Game play - Dragon Age: Origins | Shale
After the Circle Tower, I decided to get a piece of DLC out of the way, so headed south to the village of Honnleath, which was deserted save for some rampaging Darkspawn. Elissa and co easily slaughter their way through them and find the survivors hiding underground behind a mystical barrier, with them now able to leave with the Darkspawn gone.
The Darkspawn aren't why you come here though, but rather to retrieve a golem known as Shale, and you need the command word from the man who created the barrier. There's a problem both in-universe and outside of the game, because he wants you to fetch his daughter, who you learn has been entranced by a demon in the form a little cat.
The problem is that, while it's possible to save the little girl, there's no real incentive to do so as you have no connection to the characters of the village and these events never come up later in the main game thanks to this being DLC. Every time I've done this part of the game, I've just killed the demon, informed the man his daughter is dead and continued on with the game - the rewards for the puzzle simply aren't worth the time.
Anyway, you get the command word and revive Shale, who's a fun enough character to interact with from the start, but suffers from being a DLC character by not really having too defined a role and never fitting properly in any team I put together.
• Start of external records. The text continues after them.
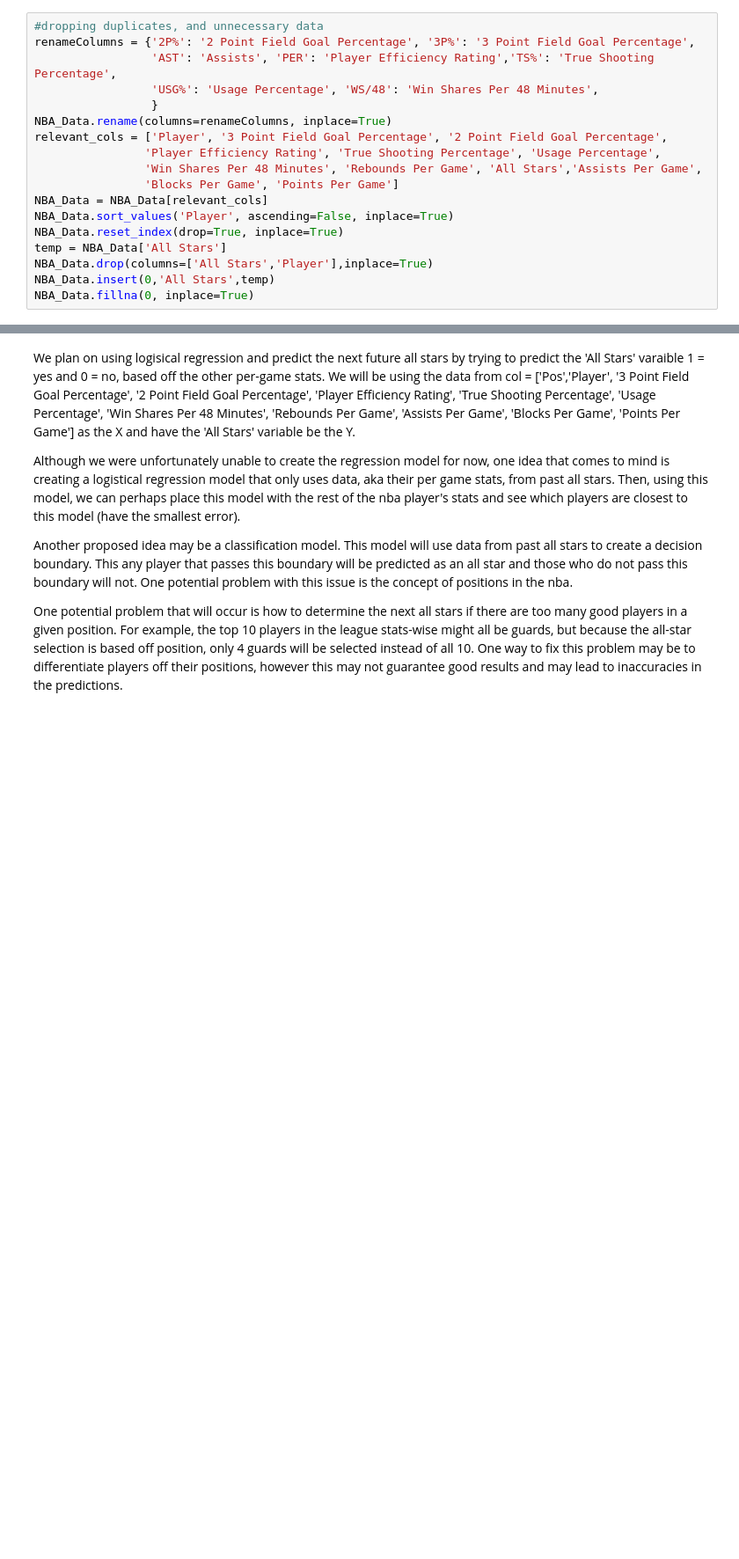
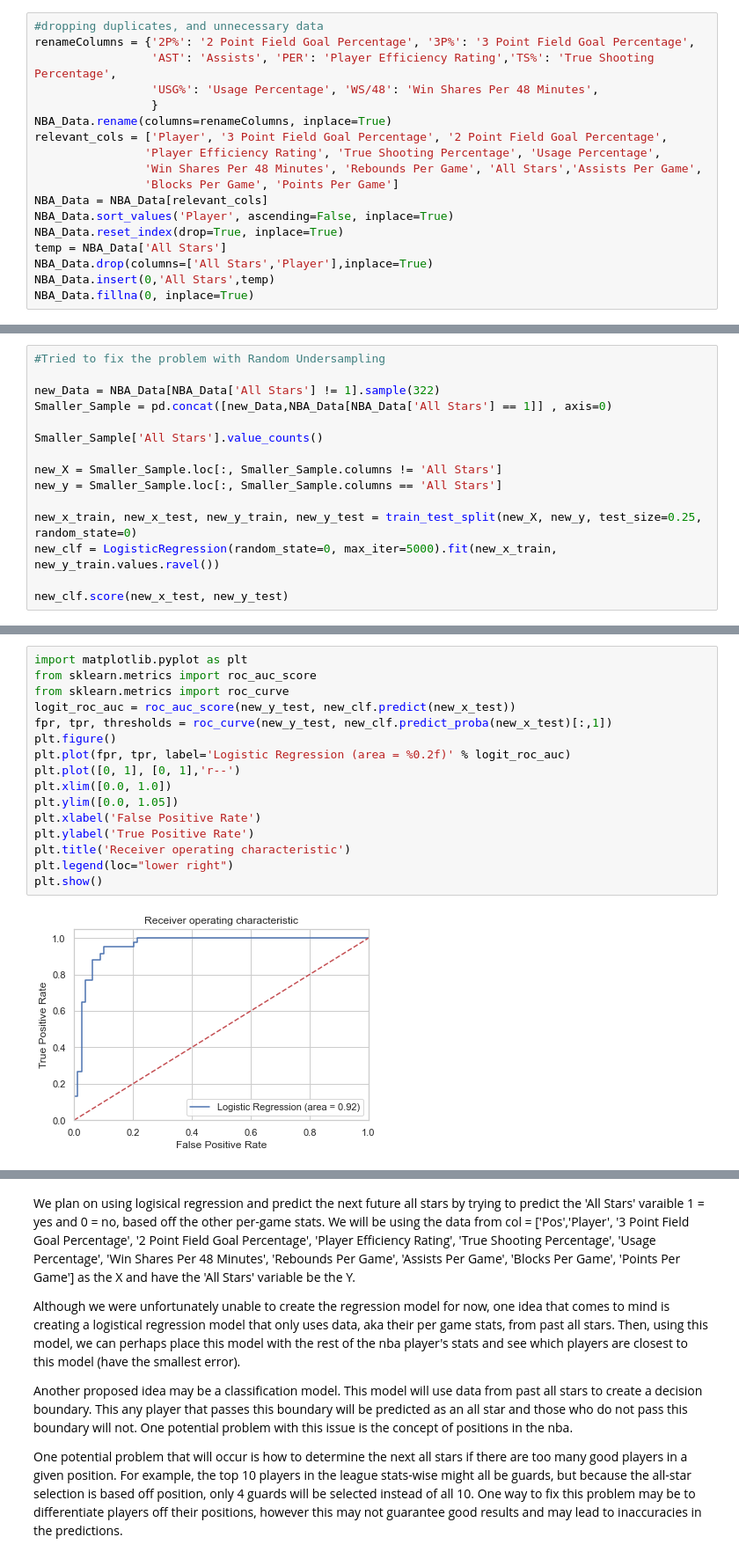
Before and after one commit to COGS118A/Group021-Sp22, a Jupyter notebook: Checkpoint_group021(updated).ipynb, the cells around one changed output, grey strips where cells are left out. Shown at 88% size. Saved outputs shown, nothing was run; the diff lists cells and outputs as text; blank space fills up the shorter version.

Commit message:
added logistical regression + dicsussion

```diff
--- a/Checkpoint_group021(updated).ipynb
+++ b/Checkpoint_group021(updated).ipynb
@@ -161,0 +190,15 @@ plt.show()
+# %%
+#Tried to fix the problem with Random Undersampling
+
+new_Data = NBA_Data[NBA_Data['All Stars'] != 1].sample(322)
+Smaller_Sample = pd.concat([new_Data,NBA_Data[NBA_Data['All Stars'] == 1]] , axis=0)
+
+Smaller_Sample['All Stars'].value_counts()
+
+new_X = Smaller_Sample.loc[:, Smaller_Sample.columns != 'All Stars']
+new_y = Smaller_Sample.loc[:, Smaller_Sample.columns == 'All Stars']
+
+new_x_train, new_x_test, new_y_train, new_y_test = train_test_split(new_X, new_y, test_size=0.25, random_state=0)
+new_clf = LogisticRegression(random_state=0, max_iter=5000).fit(new_x_train, new_y_train.values.ravel())
+
+new_clf.score(new_x_test, new_y_test)
@@ -162,3 +231,21 @@ plt.show()
+# %%
+import matplotlib.pyplot as plt
+from sklearn.metrics import roc_auc_score
+from sklearn.metrics import roc_curve
+logit_roc_auc = roc_auc_score(new_y_test, new_clf.predict(new_x_test))
+fpr, tpr, thresholds = roc_curve(new_y_test, new_clf.predict_proba(new_x_test)[:,1])
+plt.figure()
+plt.plot(fpr, tpr, label='Logistic Regression (area = %0.2f)' % logit_roc_auc)
+plt.plot([0, 1], [0, 1],'r--')
+plt.xlim([0.0, 1.0])
+plt.ylim([0.0, 1.05])
+plt.xlabel('False Positive Rate')
+plt.ylabel('True Positive Rate')
+plt.title('Receiver operating characteristic')
+plt.legend(loc="lower right")
+plt.show()
+# %% [output]
+[figure, added]
 # %%
 from sklearn import preprocessing
 plt.rc("font", size=14)
```
Also changed, not shown: parts of 12 cells of this notebook.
They're stuck in a unique role like the Mabari hound of being unlike all the others and suffering as a result of it.
Shale can prove useful when levelled high enough, but has never felt essential to me - they fall in the 'warrior' class in terms of role, but Alistair is a better tank (even if my character, Elissa, is playing that role in this play-through and is better than even he could hope to be) and both Sten and Oghren are better at dealing out pure damage.
Ultimately, Shale proves to be more of a diversion that only marginally adds to the overall experience rather than feeling like a vital piece of the puzzle. They do have a secret that's revealed later on that might get talked about more if this game was released today, but it's again confined to something character-specific - being DLC means they can never be truly important and I can't remember them even being mentioned in later games in the series.